Indications for dabigatran. Dabigatran is approved in the United States and Canada for preventing stroke in nonvalvular atrial fibrillation (Table 1).6 More recently, it received US approval for treating deep vein thrombosis or pulmonary embolism after 5 to 10 days of a parenteral anticoagulant.7,8 It is also approved in Europe and Canada for preventing venous thromboembolism (VTE) after total hip replacement and knee arthroplasty.9,10

Dabigatran is contraindicated in patients with a mechanical heart valve, based on a phase 2 study in which it conferred a higher risk of thromboembolism and bleeding than warfarin.3,11

Pharmacokinetics of dabigatran. Dabigatran is formulated as a prodrug, dabigatran etexilate, in a capsule containing multiple small pellets.12 The capsules should not be crushed, as this significantly increases oral bioavailability. The prodrug is absorbed across the gastric mucosa and is then rapidly converted to the active form (Table 2).

Plasma concentrations peak within 2 hours of ingestion, which means that therapeutic anticoagulation is achieved shortly after taking the drug.

Only 35% of dabigatran is protein-bound, which allows it to be removed by hemodialysis. Nearly 85% of the drug is eliminated in the urine. It has a half-life of 13 to 15 hours in patients with normal renal function.3 However, its half-life increases to about 27 hours in patients whose creatinine clearance is less than 30 mL/min. As a result, the dose must be reduced in patients with renal impairment (Table 1).
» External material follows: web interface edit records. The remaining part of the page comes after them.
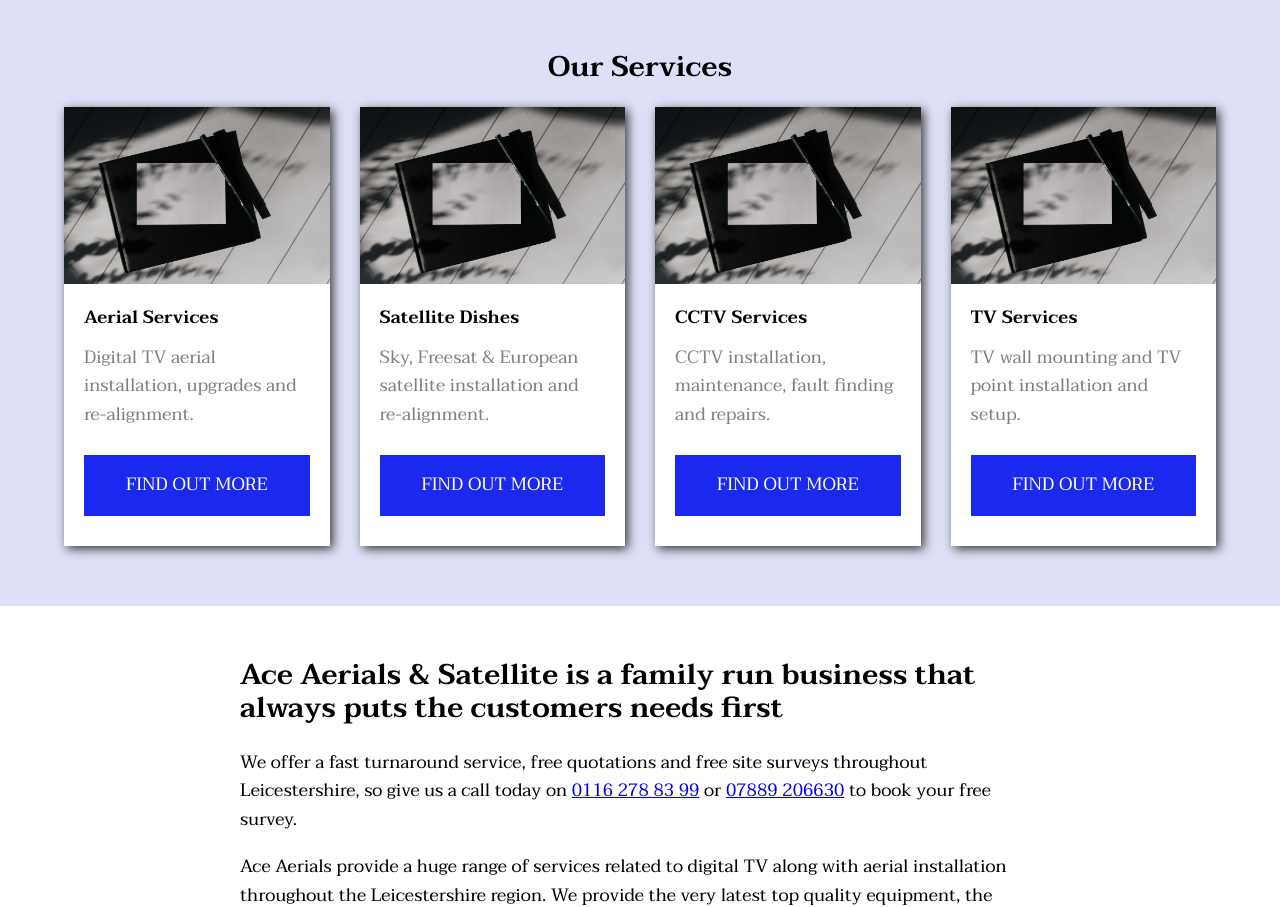
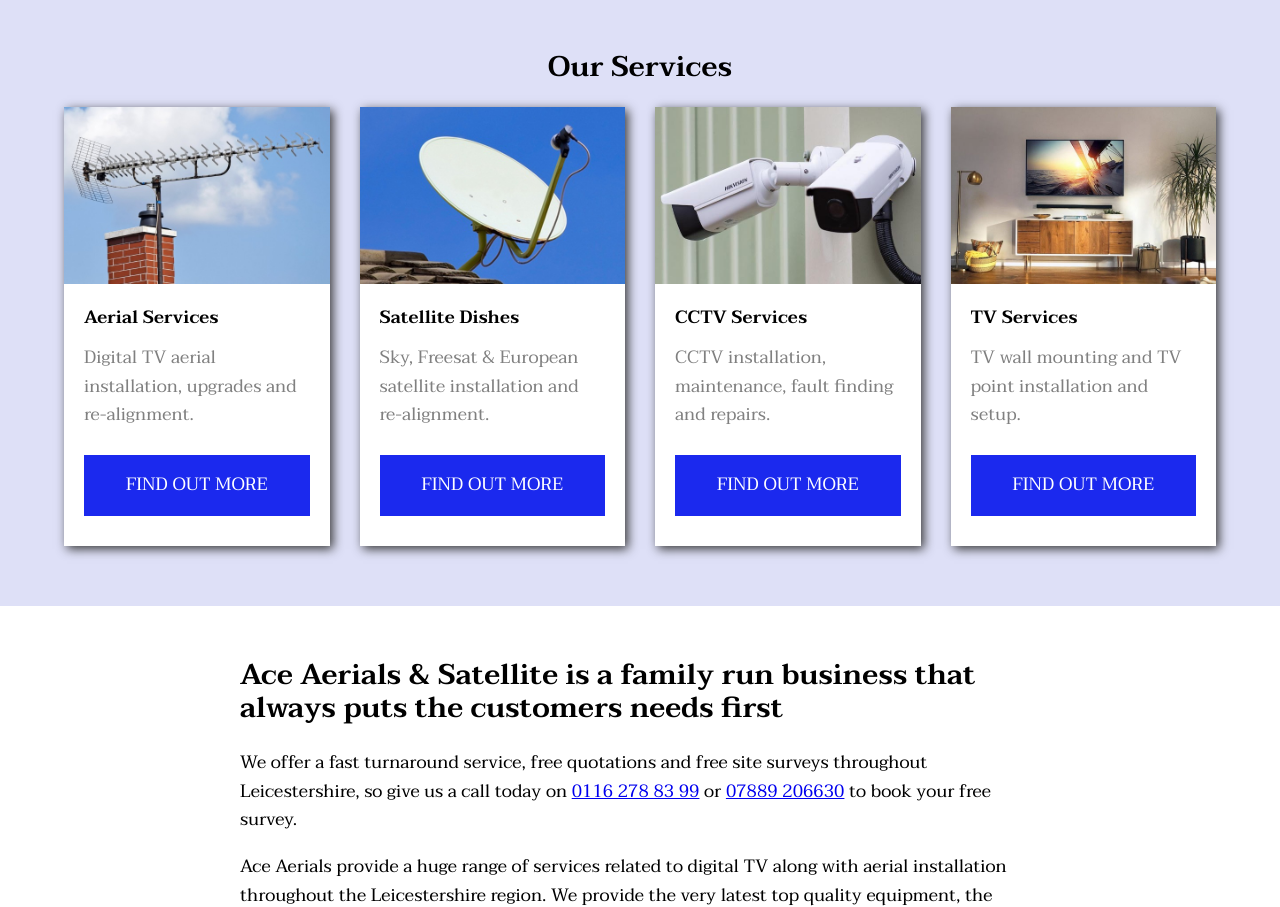
Before and after one commit to gideongoddard/ace-aerials, a plain HTML site: page index.html in a window 1280 px wide. Shown: the part 1064-1971 px from the top of the page. Drawn offline with Linux system fonts and the light colour scheme.

Commit message:
updated services images

```diff
--- a/index.html
+++ b/index.html
@@ -86,7 +86,7 @@
                 <h2 class="center">Our Services</h2>
                 <div class="cards">
                     <div class="card">
-                        <img width="100%" src="./img/placeholder.jpg" alt="Alt text">
+                        <img width="100%" src="./img/aerial.jpg" alt="Alt text">
                         <div class="card-text">
                             <h4>Aerial Services</h4>
                             <p>Digital TV aerial installation, upgrades and re-alignment.</p>
@@ -94,7 +94,7 @@
                         </div>
                     </div>
                     <div class="card">
-                        <img width="100%" src="./img/placeholder.jpg" alt="Alt text">
+                        <img width="100%" src="./img/satellite.jpg" alt="Alt text">
                         <div class="card-text">
                             <h4>Satellite Dishes</h4>
                             <p>Sky, Freesat & European satellite installation and re-alignment.</p>
@@ -102,7 +102,7 @@
                         </div>
                     </div>
                     <div class="card">
-                        <img width="100%" src="./img/placeholder.jpg" alt="Alt text">
+                        <img width="100%" src="./img/cctv.jpg" alt="Alt text">
                         <div class="card-text">
                             <h4>CCTV Services</h4>
                             <p>CCTV installation, maintenance, fault finding and repairs.</p>
@@ -110,7 +110,7 @@
                         </div>
                     </div>
                     <div class="card">
-                        <img width="100%" src="./img/placeholder.jpg" alt="Alt text">
+                        <img width="100%" src="./img/tv.jpg" alt="Alt text">
                         <div class="card-text">
                             <h4>TV Services</h4>
                             <p>TV wall mounting and TV point installation and setup.</p>
```
Also changed, not shown: img/aerial.jpg (added), img/cctv.jpg (added), img/satellite.jpg (added), img/tv.jpg (added).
Dabigatran is not metabolized by the cytochrome P450 enzymes, but it is a substrate for P-glycoprotein, so it still has the potential for drug-drug interactions.3 Practitioners should be familiar with these potential interactions (Table 3), as they can result in higher- or lower-than-expected plasma concentrations of dabigatran in the perioperative period.13


Next Article: